Records supplied:
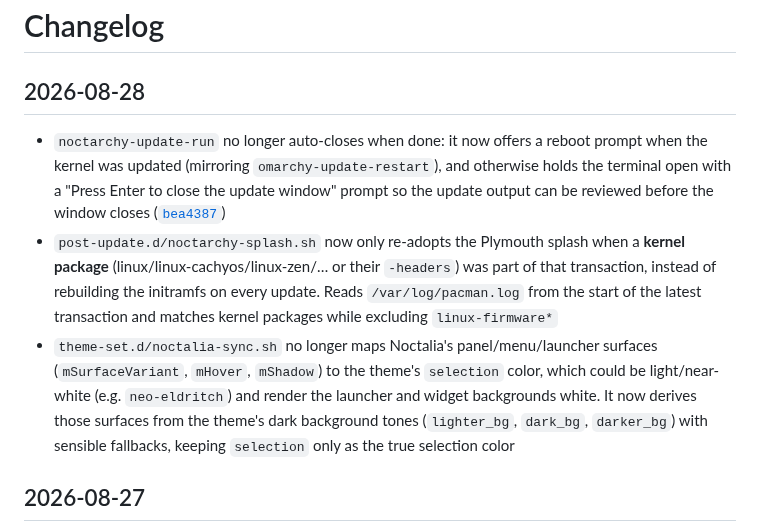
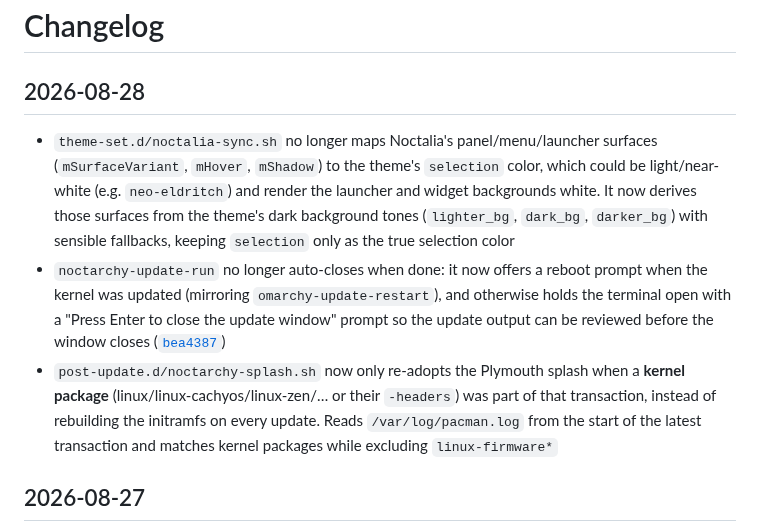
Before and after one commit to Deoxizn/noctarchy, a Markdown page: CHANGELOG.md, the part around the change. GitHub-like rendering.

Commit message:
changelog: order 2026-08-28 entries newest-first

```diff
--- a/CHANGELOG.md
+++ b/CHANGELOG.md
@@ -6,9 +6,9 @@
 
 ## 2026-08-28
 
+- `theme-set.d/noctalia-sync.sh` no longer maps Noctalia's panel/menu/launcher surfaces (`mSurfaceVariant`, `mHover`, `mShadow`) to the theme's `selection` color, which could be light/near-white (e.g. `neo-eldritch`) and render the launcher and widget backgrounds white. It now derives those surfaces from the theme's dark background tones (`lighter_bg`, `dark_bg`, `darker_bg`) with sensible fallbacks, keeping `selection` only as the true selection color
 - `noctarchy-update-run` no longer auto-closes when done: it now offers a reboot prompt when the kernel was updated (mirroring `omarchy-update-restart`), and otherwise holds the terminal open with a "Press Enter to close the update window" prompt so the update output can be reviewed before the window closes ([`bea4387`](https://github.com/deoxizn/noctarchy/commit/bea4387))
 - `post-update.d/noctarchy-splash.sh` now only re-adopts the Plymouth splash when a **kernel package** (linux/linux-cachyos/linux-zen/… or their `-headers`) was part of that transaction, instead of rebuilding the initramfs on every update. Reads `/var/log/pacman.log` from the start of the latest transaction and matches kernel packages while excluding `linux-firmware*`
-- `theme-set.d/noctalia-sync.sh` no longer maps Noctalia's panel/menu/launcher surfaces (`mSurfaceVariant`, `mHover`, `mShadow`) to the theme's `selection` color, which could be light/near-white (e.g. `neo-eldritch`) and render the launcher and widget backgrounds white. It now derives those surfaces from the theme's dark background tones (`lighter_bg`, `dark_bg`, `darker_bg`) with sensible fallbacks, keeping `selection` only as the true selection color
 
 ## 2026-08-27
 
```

--

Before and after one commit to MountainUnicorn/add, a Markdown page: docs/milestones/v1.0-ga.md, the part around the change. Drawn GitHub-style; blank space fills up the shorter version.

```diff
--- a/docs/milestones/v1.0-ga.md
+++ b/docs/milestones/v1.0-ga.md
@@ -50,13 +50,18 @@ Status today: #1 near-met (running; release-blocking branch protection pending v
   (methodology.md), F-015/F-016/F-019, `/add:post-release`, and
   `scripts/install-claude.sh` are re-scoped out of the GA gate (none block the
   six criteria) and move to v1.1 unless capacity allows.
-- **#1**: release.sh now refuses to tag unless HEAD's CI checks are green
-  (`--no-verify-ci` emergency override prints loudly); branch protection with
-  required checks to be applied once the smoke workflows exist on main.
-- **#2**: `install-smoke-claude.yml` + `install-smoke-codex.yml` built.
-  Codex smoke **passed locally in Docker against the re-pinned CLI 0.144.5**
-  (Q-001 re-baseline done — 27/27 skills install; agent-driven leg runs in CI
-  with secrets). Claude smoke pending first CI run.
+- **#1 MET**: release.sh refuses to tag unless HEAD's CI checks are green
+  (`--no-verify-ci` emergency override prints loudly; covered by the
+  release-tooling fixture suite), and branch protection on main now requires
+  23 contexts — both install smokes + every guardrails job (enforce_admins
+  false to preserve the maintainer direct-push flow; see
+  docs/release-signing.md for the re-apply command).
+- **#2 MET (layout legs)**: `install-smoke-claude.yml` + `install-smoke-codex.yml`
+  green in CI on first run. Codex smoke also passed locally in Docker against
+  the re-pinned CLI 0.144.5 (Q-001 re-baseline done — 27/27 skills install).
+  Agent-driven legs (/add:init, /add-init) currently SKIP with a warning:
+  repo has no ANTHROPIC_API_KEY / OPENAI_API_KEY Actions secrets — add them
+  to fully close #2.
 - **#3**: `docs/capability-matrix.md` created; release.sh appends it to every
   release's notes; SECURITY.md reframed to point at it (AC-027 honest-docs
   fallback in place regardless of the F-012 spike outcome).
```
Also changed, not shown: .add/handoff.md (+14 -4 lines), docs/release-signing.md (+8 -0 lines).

Try it: Every line above in which the word "locally" occurs needs to be copied.

Your response:
-  Codex smoke **passed locally in Docker against the re-pinned CLI 0.144.5**
+  green in CI on first run. Codex smoke also passed locally in Docker against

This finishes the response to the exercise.